Take every line from the records below that includes the word "scored".

[Records from a data collection]
* * * * * * * * *

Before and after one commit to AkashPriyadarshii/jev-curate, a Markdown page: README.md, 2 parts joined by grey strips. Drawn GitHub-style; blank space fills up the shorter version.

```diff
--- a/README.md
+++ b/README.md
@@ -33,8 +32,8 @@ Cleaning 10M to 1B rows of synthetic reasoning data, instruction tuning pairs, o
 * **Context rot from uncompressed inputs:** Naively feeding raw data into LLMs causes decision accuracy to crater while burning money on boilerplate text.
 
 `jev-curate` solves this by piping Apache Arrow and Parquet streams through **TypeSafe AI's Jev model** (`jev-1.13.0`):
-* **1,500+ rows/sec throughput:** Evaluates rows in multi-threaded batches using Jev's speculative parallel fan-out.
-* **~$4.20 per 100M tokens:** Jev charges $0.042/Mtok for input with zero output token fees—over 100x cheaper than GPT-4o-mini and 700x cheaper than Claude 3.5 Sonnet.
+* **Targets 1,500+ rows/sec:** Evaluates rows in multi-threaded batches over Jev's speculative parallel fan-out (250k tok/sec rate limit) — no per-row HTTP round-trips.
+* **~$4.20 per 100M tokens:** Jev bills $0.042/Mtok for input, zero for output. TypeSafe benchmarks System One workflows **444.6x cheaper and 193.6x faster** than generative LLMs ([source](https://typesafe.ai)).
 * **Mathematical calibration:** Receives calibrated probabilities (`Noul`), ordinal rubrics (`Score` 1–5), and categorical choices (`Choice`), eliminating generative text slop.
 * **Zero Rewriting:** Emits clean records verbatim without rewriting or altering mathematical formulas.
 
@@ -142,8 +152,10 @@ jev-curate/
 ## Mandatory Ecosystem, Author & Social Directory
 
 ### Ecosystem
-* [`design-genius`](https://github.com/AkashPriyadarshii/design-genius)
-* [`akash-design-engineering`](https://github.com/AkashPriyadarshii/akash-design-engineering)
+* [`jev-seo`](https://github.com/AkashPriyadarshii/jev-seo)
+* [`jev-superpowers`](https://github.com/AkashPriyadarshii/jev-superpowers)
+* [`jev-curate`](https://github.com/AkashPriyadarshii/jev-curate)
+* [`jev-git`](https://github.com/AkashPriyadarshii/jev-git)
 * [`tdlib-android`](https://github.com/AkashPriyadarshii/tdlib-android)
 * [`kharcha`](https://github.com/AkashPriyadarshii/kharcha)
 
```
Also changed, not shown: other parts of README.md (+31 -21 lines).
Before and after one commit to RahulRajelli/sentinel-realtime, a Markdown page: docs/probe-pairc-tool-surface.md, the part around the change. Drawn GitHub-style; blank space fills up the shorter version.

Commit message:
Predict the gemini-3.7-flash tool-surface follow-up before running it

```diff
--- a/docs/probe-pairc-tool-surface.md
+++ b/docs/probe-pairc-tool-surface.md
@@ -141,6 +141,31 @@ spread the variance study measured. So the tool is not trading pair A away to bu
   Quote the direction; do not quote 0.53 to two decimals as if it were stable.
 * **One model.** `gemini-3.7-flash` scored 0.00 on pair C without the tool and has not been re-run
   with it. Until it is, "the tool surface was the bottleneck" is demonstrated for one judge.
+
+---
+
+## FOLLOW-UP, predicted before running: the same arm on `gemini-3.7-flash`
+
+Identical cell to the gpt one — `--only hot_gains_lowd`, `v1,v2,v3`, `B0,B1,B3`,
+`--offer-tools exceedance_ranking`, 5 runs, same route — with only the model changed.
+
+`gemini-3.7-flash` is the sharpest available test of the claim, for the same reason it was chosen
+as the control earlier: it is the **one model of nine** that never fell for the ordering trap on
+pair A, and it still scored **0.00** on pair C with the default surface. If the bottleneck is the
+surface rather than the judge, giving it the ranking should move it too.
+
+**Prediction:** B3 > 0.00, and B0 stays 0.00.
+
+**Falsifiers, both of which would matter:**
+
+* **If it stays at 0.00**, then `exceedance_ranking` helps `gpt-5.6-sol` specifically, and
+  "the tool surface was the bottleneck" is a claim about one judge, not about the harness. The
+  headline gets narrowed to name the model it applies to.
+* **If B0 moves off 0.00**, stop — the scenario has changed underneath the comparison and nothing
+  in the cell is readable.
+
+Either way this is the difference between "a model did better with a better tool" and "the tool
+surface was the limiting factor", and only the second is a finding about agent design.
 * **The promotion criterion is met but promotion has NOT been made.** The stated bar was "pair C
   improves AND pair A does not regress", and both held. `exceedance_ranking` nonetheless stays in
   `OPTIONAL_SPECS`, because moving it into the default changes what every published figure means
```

* * * * * * * * *

> **WRITTEN RESPONSE**
 * **One model.** `gemini-3.7-flash` scored 0.00 on pair C without the tool and has not been re-run
+pair A, and it still scored **0.00** on pair C with the default surface. If the bottleneck is the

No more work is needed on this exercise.